As you watch this interview, consider these questions: Does the designer speak clearly and with confidence? Does he use gestures and intonation to emphasize his points? Does he smile and look at the camera? Does he use professional vocabulary?
What does Green do well? He speaks with confidence and looks at the interviewer/camera when he speaks. His speed and volume are good and he is easy to understand. His posture is good, he gestures, and his face is very expressive. He uses a lot of vocal variety and uses professional vocabulary while still keeping the tone of the interview very casual.
What could he improve? The only thing I think Green could improve in this interview is his use of filler words. He uses the words and phrases: like, you know, and um, very frequently. These are called filler words because they fill in the empty space when we are trying to think about what to say next. Everyone uses these occasionally, especially in an interview when you don’t know what questions will be asked. Usually, it’s better to pause a moment and think, than to use a lot of filler words.
What professional vocabulary does Green use? He begins by talking about creating characters and how the players drive the story, which means they decide what will happen in the story. He gives some examples of this, such as choosing who will be your friends or enemies, and which spells to use. The professors and other students will give you choices too, as you try to solve the mystery of your brother’s disappearance. Next, he talks about how you can choose what your character’s personality will be like – will you be a mischief maker (a person who causes trouble), a paragon (a person who is a good example to others), or a rebel (a person that breaks the rules)? He also talks about the story and says it is one of the richest narrative adventures you’re ever going to play. Finally, he tells us the game is coming out in spring 2018. Coming out is a phrasal verb that means something will be available.
It can be difficult to know what to say in an interview, but the more you practice thinking about and talking about your work, the easier it will become.
At Artglish, we help artists and designers to speak confidently about their work. We coach you to speak professionally using the best vocabulary and correct pronunciation. If you’d like to learn more about what we offer, click here to get exclusive content, or check out our Courses page.
I’ve chosen 5 words or phrases for you to focus on today. They are in bold. If you don’t know them, look up the meaning, synonyms, antonyms, and other forms of these words. You can find links to Merriam-Webster dictionary sites at the bottom of this page.

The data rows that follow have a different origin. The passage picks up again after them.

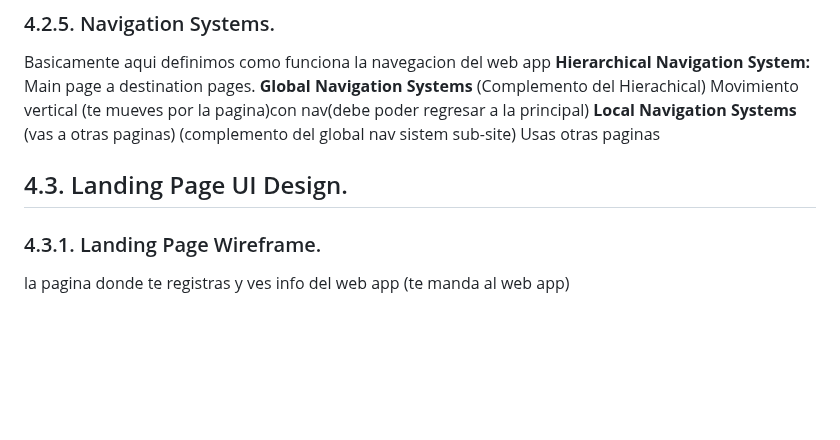
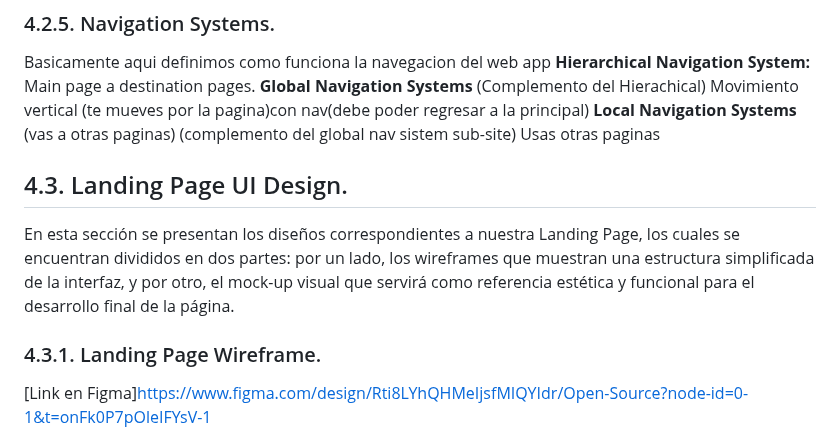
Before and after one commit to SoftCore-1ASI0729-2510-4350/Report, a Markdown page: README.md, the part around one of its changes. Rendered like a GitHub page; blank space fills up the shorter version.

Commit message:
docs: add landing page UI design, wireframes and mock-up's

```diff
--- a/README.md
+++ b/README.md
@@ -572,7 +572,10 @@ Basicamente aqui definimos como funciona la navegacion del web app
 **Hierarchical Navigation System:** Main page a destination pages.
 **Global Navigation Systems** (Complemento del Hierachical) Movimiento vertical (te mueves por la pagina)con nav(debe poder regresar a la principal)
 **Local Navigation Systems** (vas a otras paginas) (complemento del global nav sistem sub-site) Usas otras paginas
+
 ## 4.3. Landing Page UI Design.
+En esta sección se presentan los diseños correspondientes a nuestra Landing Page, los cuales se encuentran divididos en dos partes: por un lado, los wireframes que muestran una estructura simplificada de la interfaz, y por otro, el mock-up visual que servirá como referencia estética y funcional para el desarrollo final de la página.
+
 ### 4.3.1. Landing Page Wireframe.
-la pagina donde te registras y ves info del web app (te manda al web app)
+[Link en Figma]https://www.figma.com/design/Rti8LYhQHMeIjsfMIQYIdr/Open-Source?node-id=0-1&t=onFk0P7pOleIFYsV-1
 
```
Also changed, not shown: other parts of README.md (+10 -4 lines).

To see the original video, posted by Inside the Magic on January 29, 2018, click the link below: